Edit tracking data
%%

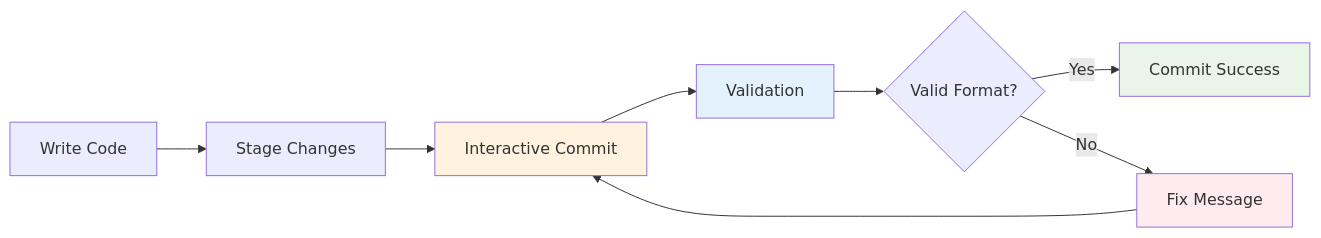
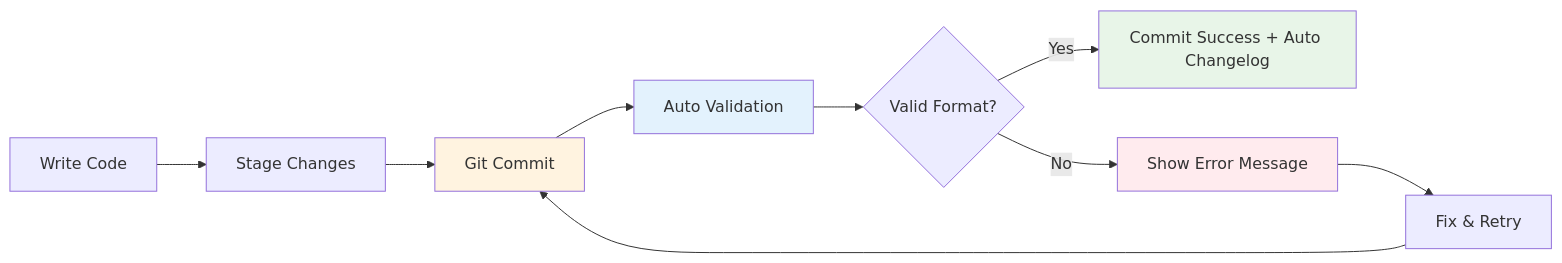
Before and after one commit to OpenCoreMMO/OpenCoreMMO: the first of 4 diagrams in docs/contributing/commit-guidelines.md, drawn with Mermaid. The commit also changed other lines of this file and 6 other files, not shown here.

Commit message:
refactor: simplify commit process to use only git commit with automatic validation and remove length limitations

````diff
--- a/docs/contributing/commit-guidelines.md
+++ b/docs/contributing/commit-guidelines.md
@@ -9,15 +11,16 @@
 ```mermaid
 graph LR
     A[Write Code] --> B[Stage Changes]
-    B --> C[Interactive Commit]
-    C --> D[Validation]
+    B --> C[Git Commit]
+    C --> D[Auto Validation]
     D --> E{Valid Format?}
-    E -->|Yes| F[Commit Success]
-    E -->|No| G[Fix Message]
-    G --> C
+    E -->|Yes| F[Commit Success + Auto Changelog]
+    E -->|No| G[Show Error Message]
+    G --> H[Fix & Retry]
+    H --> C
     
     style C fill:#fff3e0
     style D fill:#e3f2fd
     style F fill:#e8f5e8
     style G fill:#ffebee
 ```
````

%%

Exercise | Nothing but the lines from the line that contains "style C fill:#fff3e0" to the last line of the records above should appear in the answer; please copy them exactly.

The answer |
     style C fill:#fff3e0
     style D fill:#e3f2fd
     style F fill:#e8f5e8
     style G fill:#ffebee
 ```
````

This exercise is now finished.